Others suggest that Daniel was inspired by the growing popularity of Valentine’s Day cards, which Massachusetts resident Esther Howland started selling in the mid-1800s. What seems like a more likely explanation is that Daniel drew his inspiration from cockles, a popular candy shaped like a scallop shell that contained a “motto” printed on thin, rolled-up paper. He decided to devise a way to print the messages directly onto candy.
UR SWEET: What they’re made of
Necco offers classic Sweethearts, as well as sugar-free, chocolate, “color your own” and “dazzled” varieties. The company website describes how the classic candy hearts are made.
Daniel’s “conversation candies” or “motto lozenges” were not heart-shaped until 1902. Around that time, the candy, previously sold as simple discs, also started appearing in fun shapes like baseballs, horseshoes, and watches.
Conversation hearts were a big success, and over the next century, other small candy companies started offering similar products. With the acquisition of Stark Candy Company in 1990, Necco says it became “the leading manufacturer of conversation hearts.”
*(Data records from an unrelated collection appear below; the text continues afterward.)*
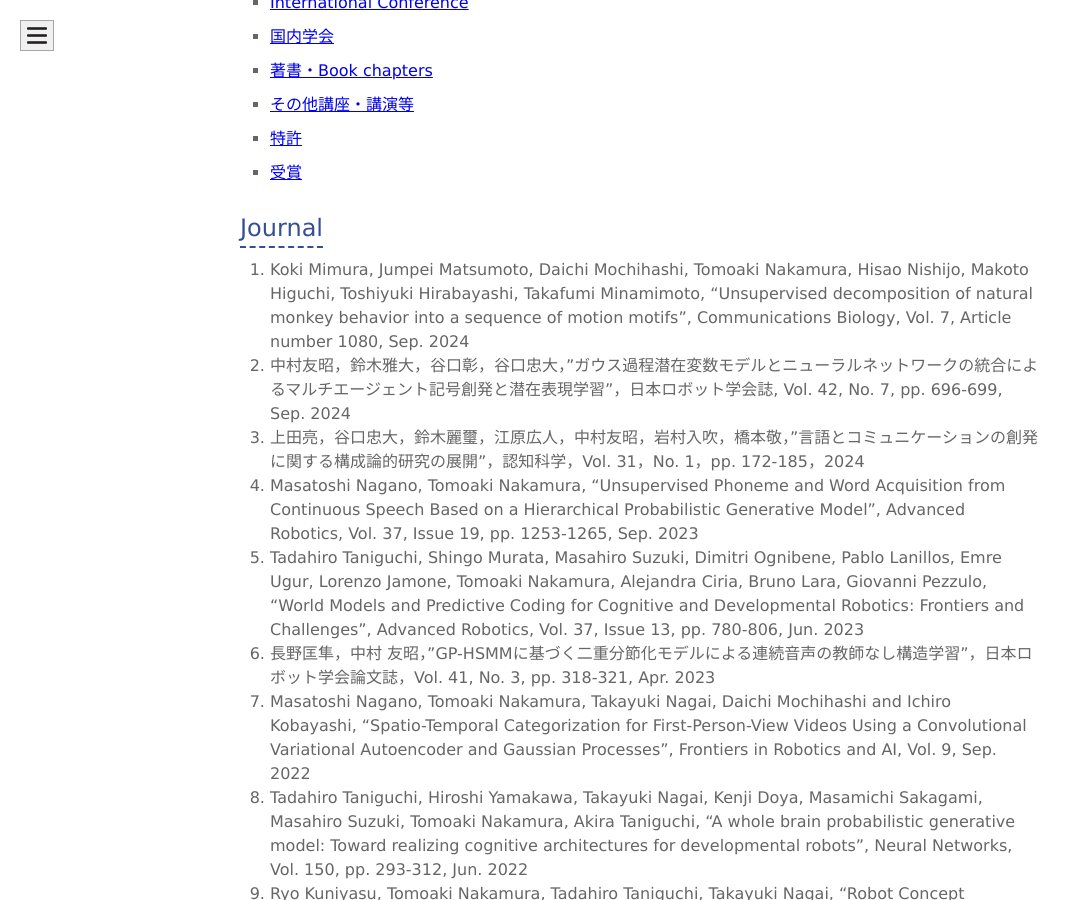
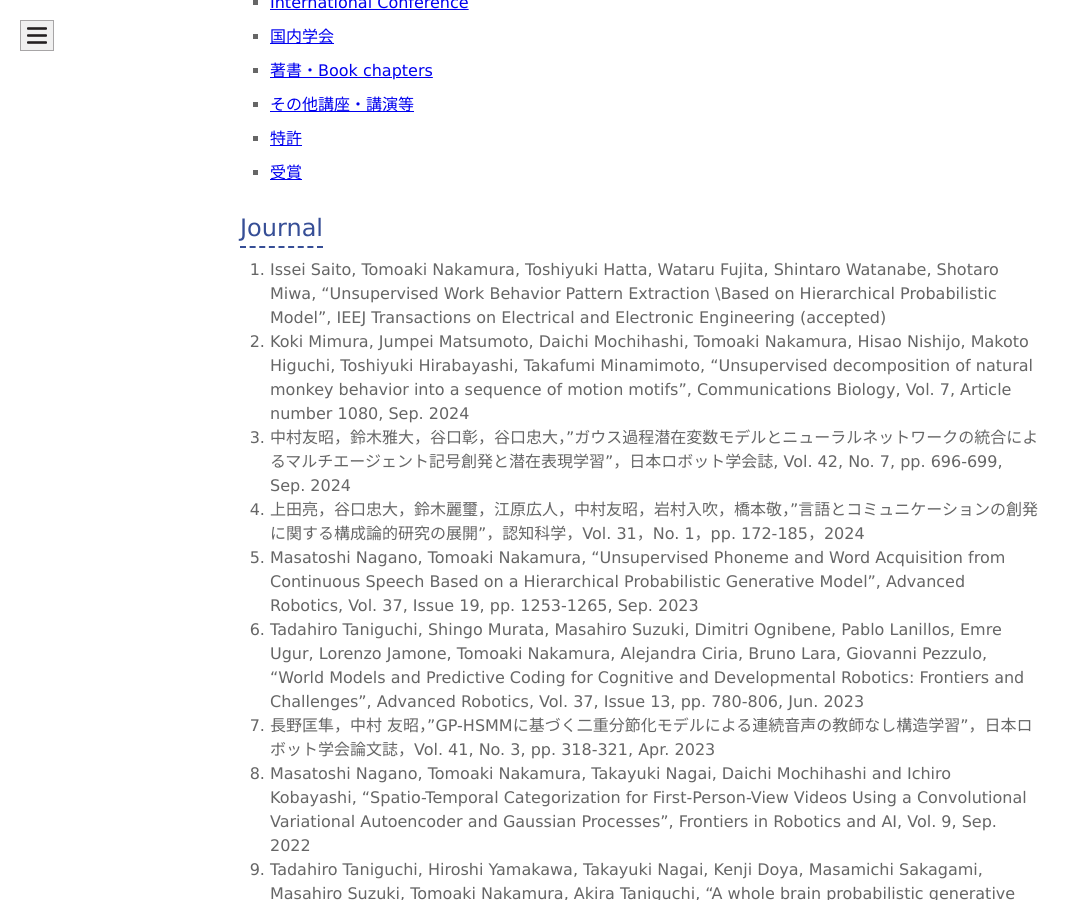
Before and after one commit to naka-lab/naka-lab.github.io, a Jekyll site: the page built from subpages/pub.md, in a window 1280 px wide and 900 px high, scrolled down 690 px. Shown: the whole window, without its empty margins (0-1080 px from the left). Built offline with Jekyll 4.4.1, drawn with Linux system fonts in a browser that asks for light colours; some of the changed text lies outside the part shown.

Commit message:
Update pub.md

```diff
--- a/subpages/pub.md
+++ b/subpages/pub.md
@@ -17,6 +17,7 @@ layout: default
 
 
 ## Journal
+1. Issei Saito, Tomoaki Nakamura, Toshiyuki Hatta, Wataru Fujita, Shintaro Watanabe, Shotaro Miwa, "Unsupervised Work Behavior Pattern Extraction \\Based on Hierarchical Probabilistic Model", IEEJ Transactions on Electrical and Electronic Engineering (accepted)
 1. Koki Mimura, Jumpei Matsumoto, Daichi Mochihashi, Tomoaki Nakamura, Hisao Nishijo, Makoto Higuchi, Toshiyuki Hirabayashi, Takafumi Minamimoto, "Unsupervised decomposition of natural monkey behavior into a sequence of motion motifs", Communications Biology, Vol. 7, Article number 1080, Sep. 2024
 1. 中村友昭，鈴木雅大，谷口彰，谷口忠大，"ガウス過程潜在変数モデルとニューラルネットワークの統合によるマルチエージェント記号創発と潜在表現学習"，日本ロボット学会誌, Vol. 42, No. 7, pp. 696-699, Sep. 2024
 1. 上田亮，谷口忠大，鈴木麗璽，江原広人，中村友昭，岩村入吹，橋本敬，"言語とコミュニケーションの創発に関する構成論的研究の展開"，認知科学，Vol. 31，No. 1，pp. 172-185，2024
```
Also changed, not shown: other parts of subpages/pub.md (+2 -0 lines).
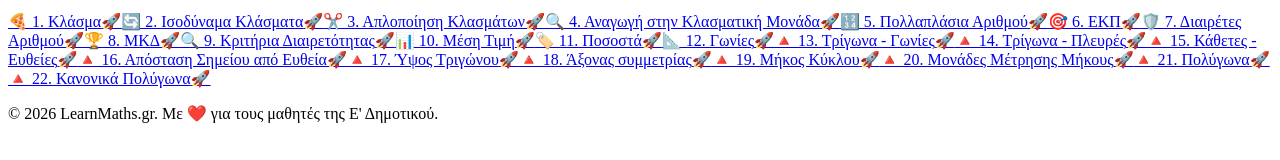
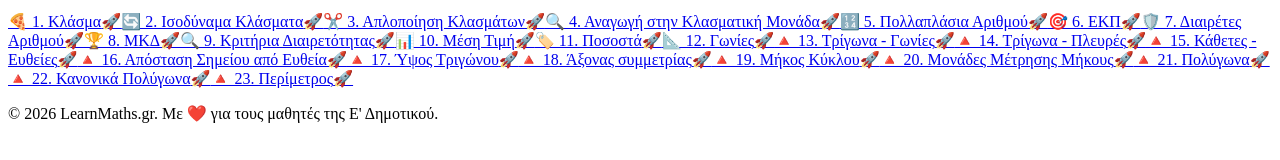
Before and after one commit to gkrimpas-lab/learn-maths-2026, a Next.js app: page /e-dimotikou in a window 1280 px wide. Shown: the part 130-290 px from the top of the page. Built offline with nearby package versions, Linux system fonts and the light colour scheme.

Commit message:
Update index.js

```diff
--- a/pages/e-dimotikou/index.js
+++ b/pages/e-dimotikou/index.js
@@ -26,7 +26,8 @@ export default function EDimotikouMenu() {
     { id: '19-mikos-kiklou', label: '🔺 19. Μήκος Κύκλου', href: '/e-dimotikou/19-mikos-kiklou' },
     { id: '20-monades-mikous', label: '🔺 20. Μονάδες Μέτρησης Μήκους', href: '/e-dimotikou/20-monades-mikous' },
     { id: '21-poligona', label: '🔺 21. Πολύγωνα', href: '/e-dimotikou/21-poligona' },
-    { id: '22-kanonika-poligona', label: '🔺 22. Κανονικά Πολύγωνα', href: '/e-dimotikou/22-kanonika-poligona' }
+    { id: '22-kanonika-poligona', label: '🔺 22. Κανονικά Πολύγωνα', href: '/e-dimotikou/22-kanonika-poligona' },
+    { id: '23-perimetros', label: '🔺 23. Περίμετρος', href: '/e-dimotikou/23-perimetros' }
   ];
 
   return (
```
Today, the company claims to produce about 100,000 pounds of Sweethearts every day from mid-February through January. It produces approximately 8 billion candy hearts each year.
Manufacturers combine sugar, corn syrup, cornstarch, flavors, gums, and colors into a mixing machine to create a dough, which then goes into a machine that presses it flat, stamps it with sayings and cut it into hearts. After 30 minutes in a “drying tunnel,” the six different heart flavors are mixed together and packaged.
According to the ingredient list on the box, Sweethearts contain sugar, corn syrup, dextrose, glycerine, artificial and natural flavors, gelatin, vegetable gums (tragacanth, xanthan, and Arabic), citric acid, and artificial colors (red 3, yellow 5, yellow 6, red 40, blue 1). So, no, they’re not made of chalk.
TEXT ME: The sayings
Today’s sayings are on average much shorter than the original ones. Some of the original sayings are still in rotation including “Be Mine,” “Be Good,” “Be True,” and “Kiss Me.” In the early 1990s, Sweethearts began an initiative to update the sayings each year, retiring some while adding others. The first new phrase, “Fax Me,” gained a lot of attention from Sweetheart fans. Following this notable effort, each year Sweethearts receives hundreds of suggestions from romantics, candy lovers, and school kids. From old tech, “Call Me” to new tech, “Text Me,” Sweethearts phrases have reflected eras throughout history.
While most people love to eat them, Sweethearts have also been used in other ingenious ways over the years: to propose marriage, to teach children reading, to decorate cakes and to use as borders for picture frames. The uses for Sweethearts are seemingly endless!